START Data for this exercise
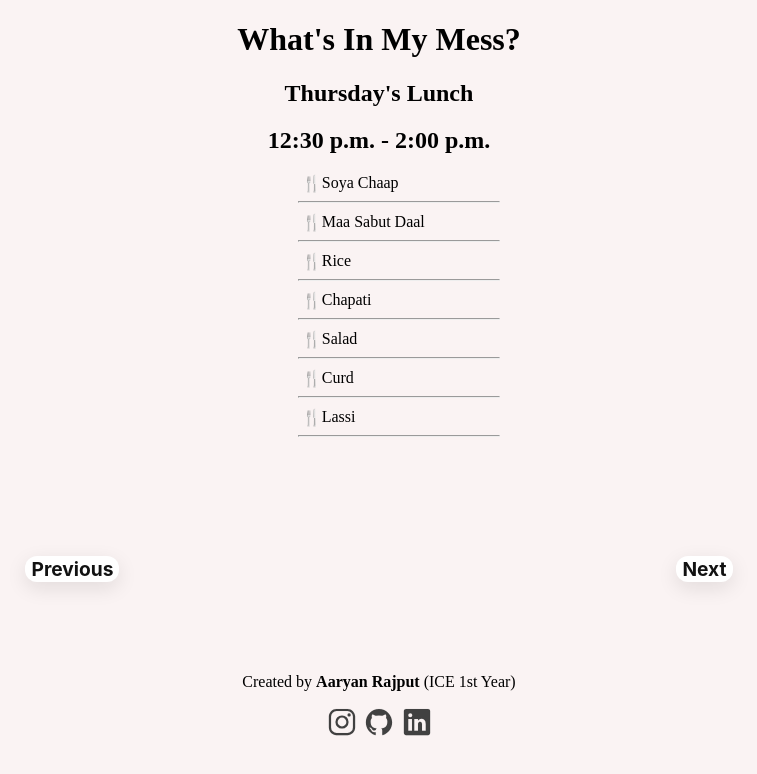
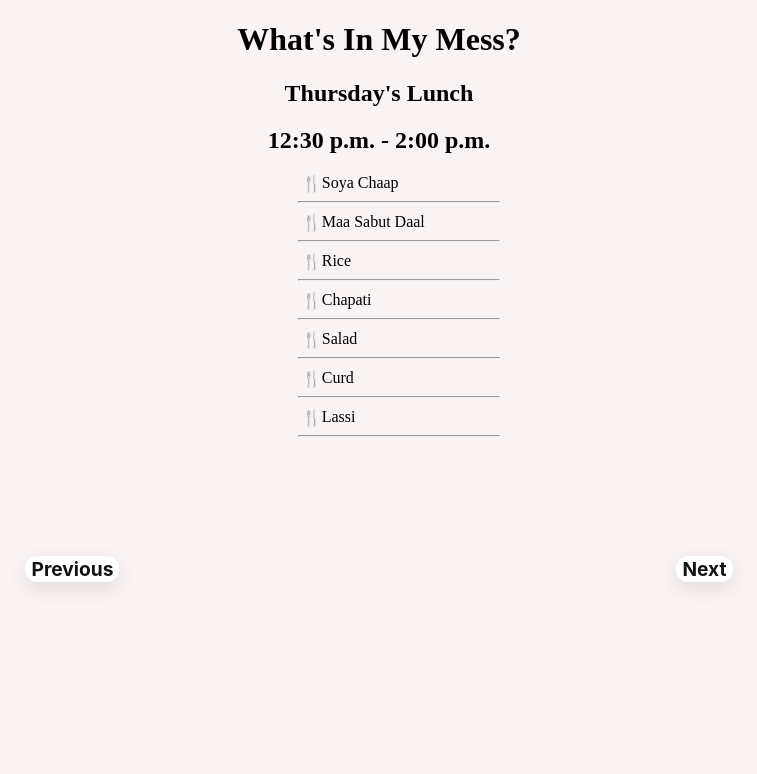
Before and after one commit to aaryanrajputhere/whatsinmymess, a website: page NITJ/bh2.html in a window 1280 px wide. Shown: the whole page, without its empty margins (261-1018 px from the left). Drawn offline with nearby package versions, Linux system fonts and the light colour scheme.

Commit message:
Removed Socials

```diff
--- a/NITJ/bh2.css
+++ b/NITJ/bh2.css
@@ -1,24 +1,6 @@
 body{
    background-color: rgb(250, 243, 243);
 }
-
-.social-links {
-  color: #121212;
-  text-align: center;
-  text-decoration: none;
-
-}
-
-a{
-  color: #414141;
-  text-decoration: none;
-  font-size: 30px;
-  transition-duration: 0.2ms;
-}
-a:hover{
-  color: #121212;
-}
-
 
 .container {
   box-sizing: border-box;
--- a/NITJ/bh2.html
+++ b/NITJ/bh2.html
@@ -19,26 +19,7 @@
       <button id="Previous">Previous</button>
       <button id="Next">Next</button>
     </div>
-    <p>Created by <b>Aaryan Rajput</b> (ICE 1st Year)</p>
-    <div class="social-links">
-      <a href="https://www.instagram.com/aaryanrajputhere/">
-        <ion-icon name="logo-instagram"></ion-icon>
-      </a>
-      <a href="https://github.com/aaryanrajputhere">
-        <ion-icon name="logo-github"></ion-icon>
-      </a>
-      <a href="https://www.linkedin.com/in/aaryan-rajput-988504236">
-        <ion-icon name="logo-linkedin"></ion-icon>
-      </a>
-      <script
-        type="module"
-        src="https://unpkg.com/ionicons@7.1.0/dist/ionicons/ionicons.esm.js"
-      ></script>
-      <script
-        nomodule
-        src="https://unpkg.com/ionicons@7.1.0/dist/ionicons/ionicons.js"
-      ></script>
-    </div>
+
     <script src="bh2.js"></script>
   </body>
 </html>
```
Also changed, not shown: main.js (+0 -17 lines).
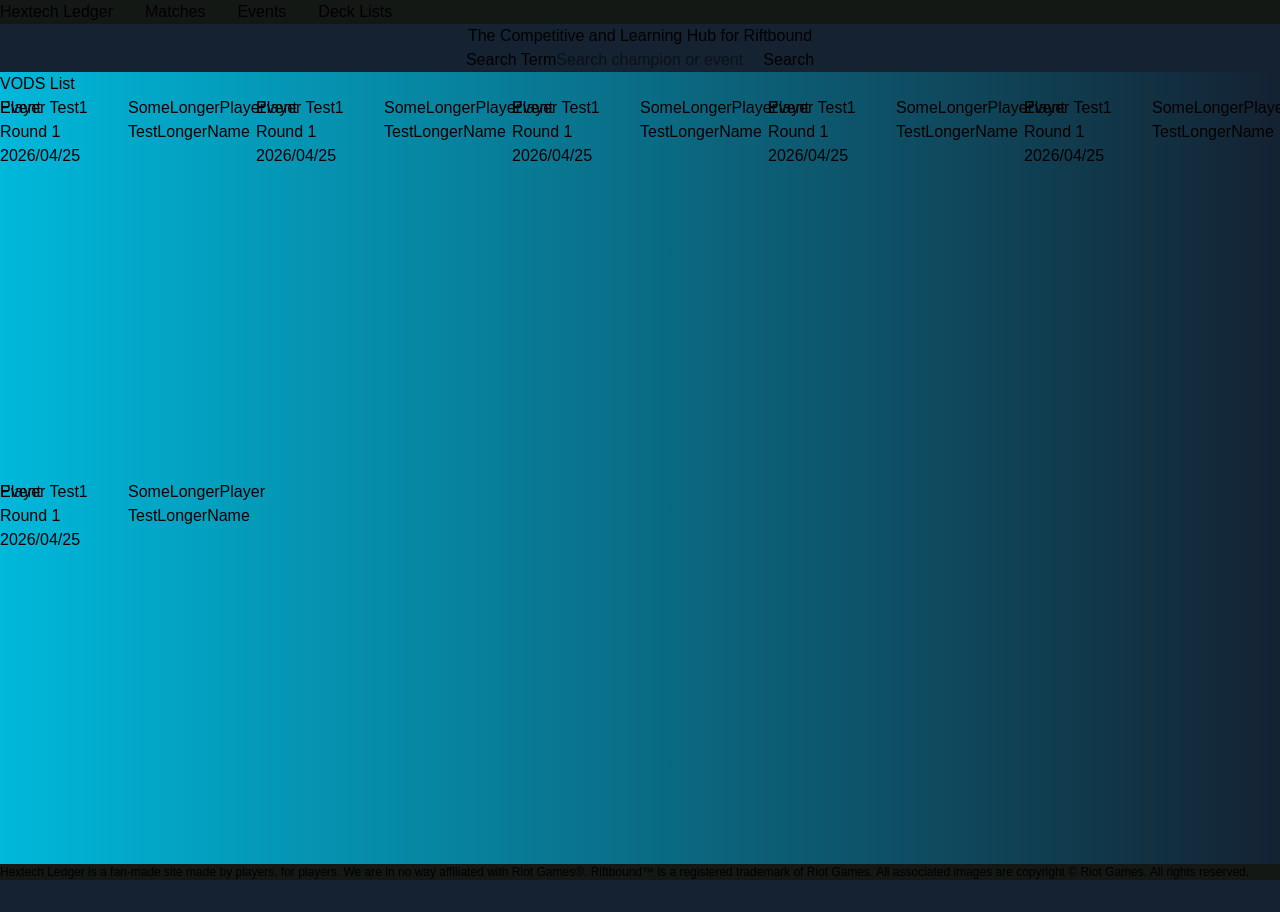
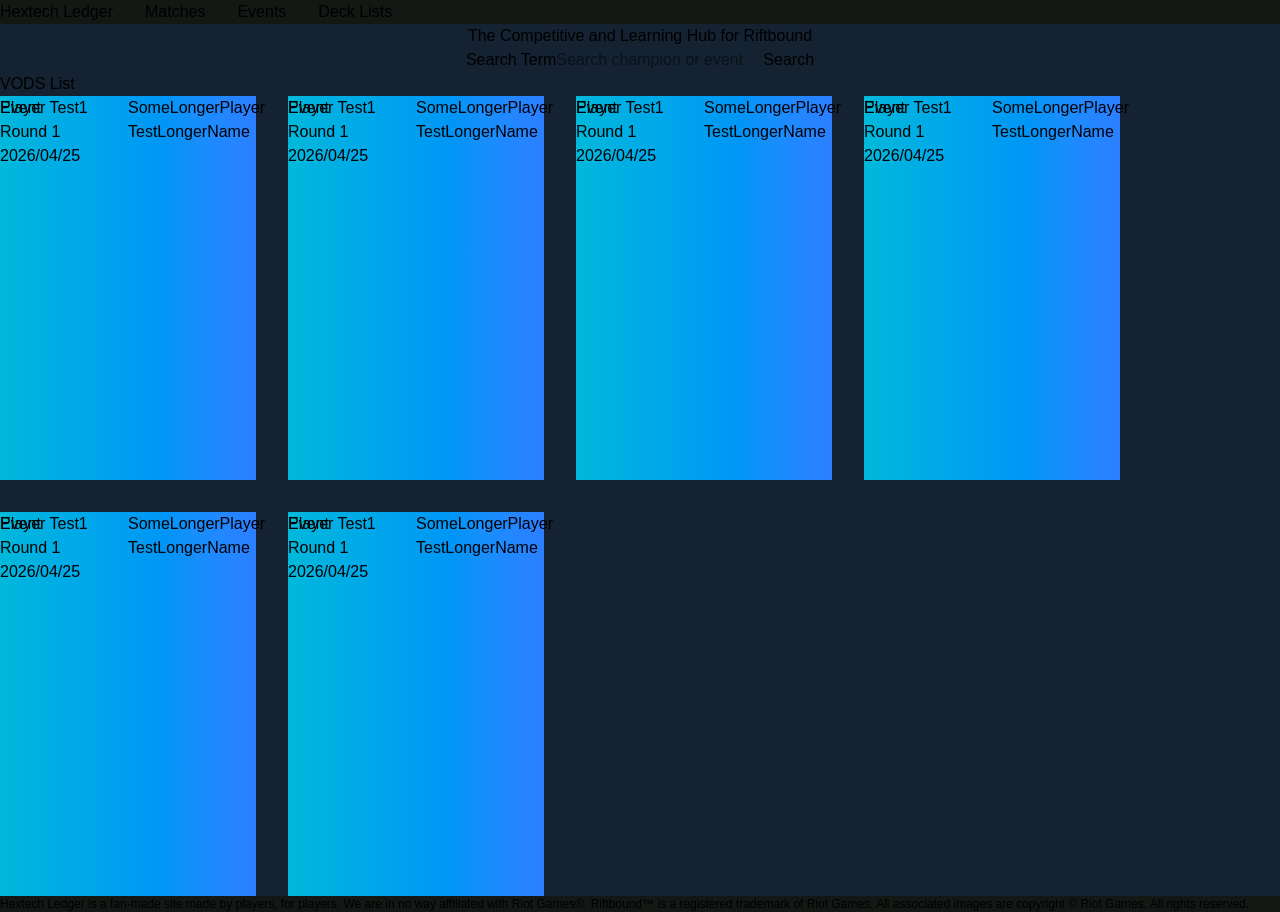
Before and after one commit to BrandenSoropia/hextech-ledger, a Next.js app in the folder frontend/: page / in a window 1280 px wide. Before the commit the page ends 880 px from the top, so only its background shows below. Built offline with nearby package versions, Linux system fonts and the light colour scheme.

Commit message:
Added gap between MatchCards. Cleaned out useless styles.

```diff
--- a/frontend/src/app/_components/MatchCard.tsx
+++ b/frontend/src/app/_components/MatchCard.tsx
@@ -13,6 +13,8 @@ interface MatchCardProps {
   player2: PlayerDetails;
 }
 
+const placeholderStyles = "bg-linear-to-r from-cyan-500 to-blue-500";
+
 
 const MatchCard = ({
   eventName,
@@ -22,7 +24,9 @@ const MatchCard = ({
   player2,
 }: MatchCardProps) => {
   return (
-    <div className={`relative h-48 w-full md:h-96 md:w-1/3 lg:w-1/5`}>
+    <div
+      className={`relative h-48 w-full md:h-96 md:w-1/3 lg:w-1/5 ${placeholderStyles}`}
+    >
       <div className="absolute top-0 left-0">
         <p>{eventName}</p>
         <p>{round}</p>
--- a/frontend/src/app/_components/MatchList.tsx
+++ b/frontend/src/app/_components/MatchList.tsx
@@ -2,7 +2,7 @@ import MatchCard from "./MatchCard";
 
 const MatchList = () => {
   return (
-    <div className="flex flex-1 flex-row flex-wrap">
+    <div className="flex flex-row flex-wrap gap-8">
       <MatchCard
         eventName="Event"
         round="Round 1"
--- a/frontend/src/app/page.tsx
+++ b/frontend/src/app/page.tsx
@@ -16,7 +16,7 @@ export default function Home() {
         />
         <button type="submit">Search</button>
       </form>
-      <section className="flex flex-1 flex-col bg-linear-to-r from-cyan-500">
+      <section className="flex flex-col">
         <h2>VODS List</h2>
         <MatchList />
       </section>
```
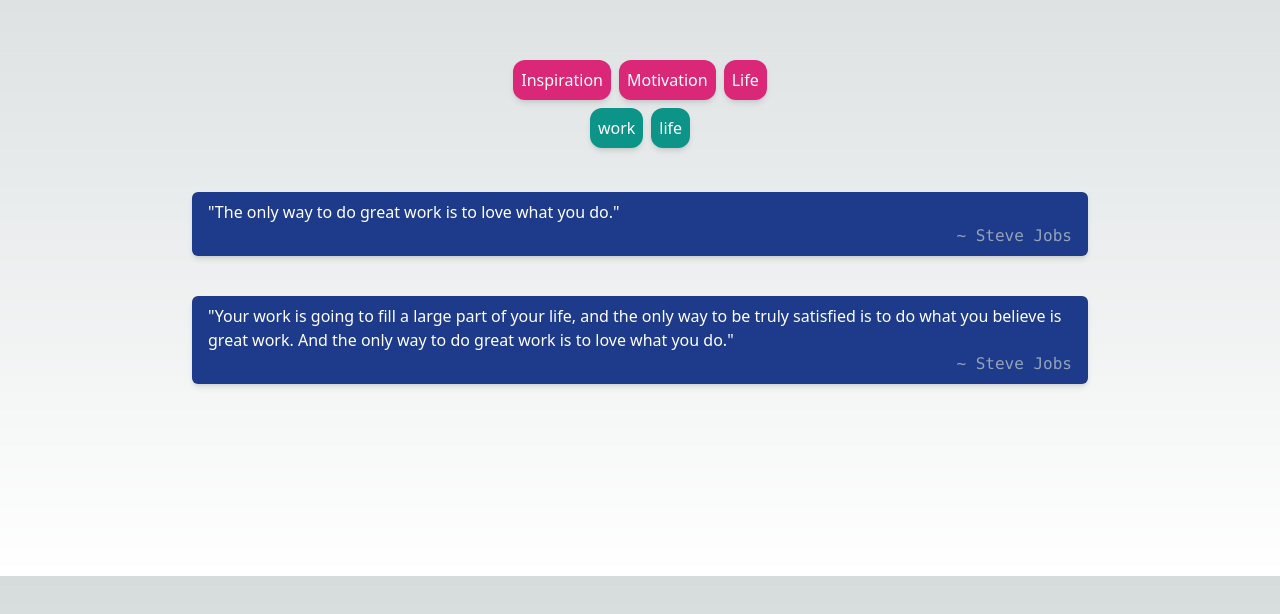
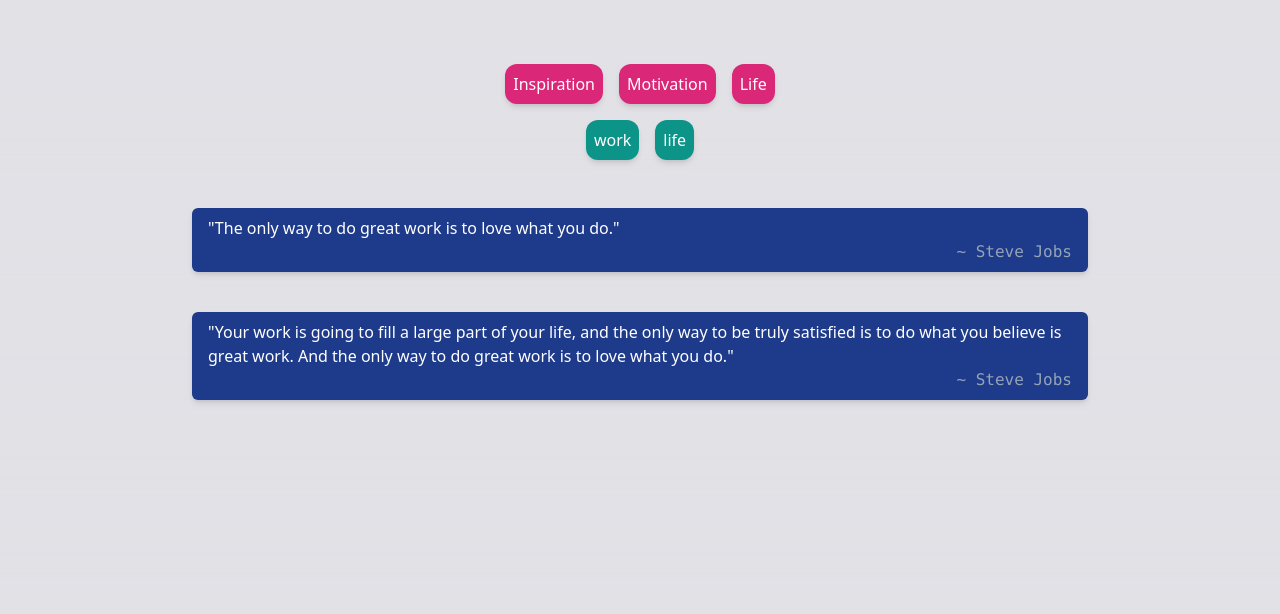
Before and after one commit to AlisonRampton/cs-classes-cards, a Next.js app: page / in a window 1280 px wide. Shown: the part 136-750 px from the top of the page. Built offline with nearby package versions, Linux system fonts and the light colour scheme.

Commit message:
Added polish and refined light mode design

```diff
--- a/app/button.tsx
+++ b/app/button.tsx
@@ -1,6 +1,3 @@
-import { useDebouncedCallback } from "use-debounce";
-import { usePathname, useParams, useRouter } from "next/navigation";
-
 export default function Button({
   text,
   className,
@@ -16,7 +13,7 @@ export default function Button({
   return (
     <div
       className={`rounded-xl min-w-1/3 basis-1/2 p-2 m-1  text-white font-sans hover:shadow-inner shadow-md
-    transition-all text-center ${className}`}
+    transition-all text-center focus:ring-2 ${className}`}
     >
       {text}
     </div>
--- a/app/chatgpt.tsx
+++ b/app/chatgpt.tsx
@@ -125,17 +125,32 @@ const TabbedQuotes: React.FC = () => {
   return (
     <div className="flex flex-col items-center justify-between p-24">
       <div className="tabs">
-        <button onClick={() => handleTopCategoryChange("inspiration")}>
+        <button
+          onClick={() => handleTopCategoryChange("inspiration")}
+          className="m-1 rounded-xl focus-within:ring-4 dark:ring-pink-950 ring-pink-300"
+        >
           <Button
             text="Inspiration"
-            className="bg-pink-600 hover:bg-pink-500"
+            className="bg-pink-600 hover:bg-pink-500 active:bg-pink-300"
           />
         </button>
-        <button onClick={() => handleTopCategoryChange("motivation")}>
-          <Button text="Motivation" className="bg-pink-600 hover:bg-pink-500" />
+        <button
+          onClick={() => handleTopCategoryChange("motivation")}
+          className="m-1 rounded-xl focus-within:ring-4 dark:ring-pink-950 ring-pink-300"
+        >
+          <Button
+            text="Motivation"
+            className="bg-pink-600 hover:bg-pink-500 active:bg-pink-300"
+          />
         </button>
-        <button onClick={() => handleTopCategoryChange("life")}>
-          <Button text="Life" className="bg-pink-600 hover:bg-pink-500" />
+        <button
+          onClick={() => handleTopCategoryChange("life")}
+          className="m-1 rounded-xl focus-within:ring-4 dark:ring-pink-950 ring-pink-300"
+        >
+          <Button
+            text="Life"
+            className="bg-pink-600 hover:bg-pink-500 active:bg-pink-300"
+          />
         </button>
       </div>
       <div className="subtabs">
@@ -143,10 +158,11 @@ const TabbedQuotes: React.FC = () => {
           <button
             key={index}
             onClick={() => handleSubCategoryChange(subcategory)}
+            className="m-1 rounded-xl focus-within:ring-4 dark:ring-teal-950 ring-teal-300"
           >
             <Button
               text={subcategory}
-              className="bg-teal-600 hover:bg-teal-500"
+              className="bg-teal-600 hover:bg-teal-500 active:bg-teal-300"
             />
           </button>
         ))}
--- a/app/globals.css
+++ b/app/globals.css
@@ -4,15 +4,15 @@
 
 :root {
   --foreground-rgb: 0, 0, 0;
-  --background-start-rgb: 214, 219, 220;
-  --background-end-rgb: 255, 255, 255;
+  --background-start-rgb: 225, 225, 230;
+  --background-end-rgb: 225, 225, 230;
 }
 
 @media (prefers-color-scheme: dark) {
   :root {
-    --foreground-rgb: 255, 255, 255;
-    --background-start-rgb: 0, 0, 0;
-    --background-end-rgb: 0, 0, 0;
+    --foreground-rgb: 250, 250, 250;
+    --background-start-rgb: 25, 30, 50;
+    --background-end-rgb: 25, 30, 50;
   }
 }
 
--- a/app/layout.tsx
+++ b/app/layout.tsx
@@ -5,8 +5,8 @@ import "./globals.css";
 const inter = Inter({ subsets: ["latin"] });
 
 export const metadata: Metadata = {
-  title: "Create Next App",
-  description: "Generated by create next app",
+  title: "React Card Handler",
+  description: "For CS 356",
 };
 
 export default function RootLayout({
--- a/app/page.tsx
+++ b/app/page.tsx
@@ -1,11 +1,8 @@
 "use client";
 
-import Image from "next/image";
-import Card from "@/app/card";
 import TabbedQuotes from "./chatgpt";
 
 export default function Home() {
-  var tags = new Array("live", "laugh", "love");
   return (
     // <main className="flex min-h-screen flex-col items-center justify-between p-24">
     //   <div className="z-10 max-w-5xl w-full items-center justify-between font-mono text-sm lg:flex">
```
END Data for this exercise
▸ Task to complete: Wherever a line of the data holds "const", copy that line.

▸ Result of this task:
+const placeholderStyles = "bg-linear-to-r from-cyan-500 to-blue-500";
 const MatchCard = ({
@@ -22,7 +24,9 @@ const MatchCard = ({
 const MatchList = () => {
@@ -125,17 +125,32 @@ const TabbedQuotes: React.FC = () => {
@@ -143,10 +158,11 @@ const TabbedQuotes: React.FC = () => {
 const inter = Inter({ subsets: ["latin"] });
 export const metadata: Metadata = {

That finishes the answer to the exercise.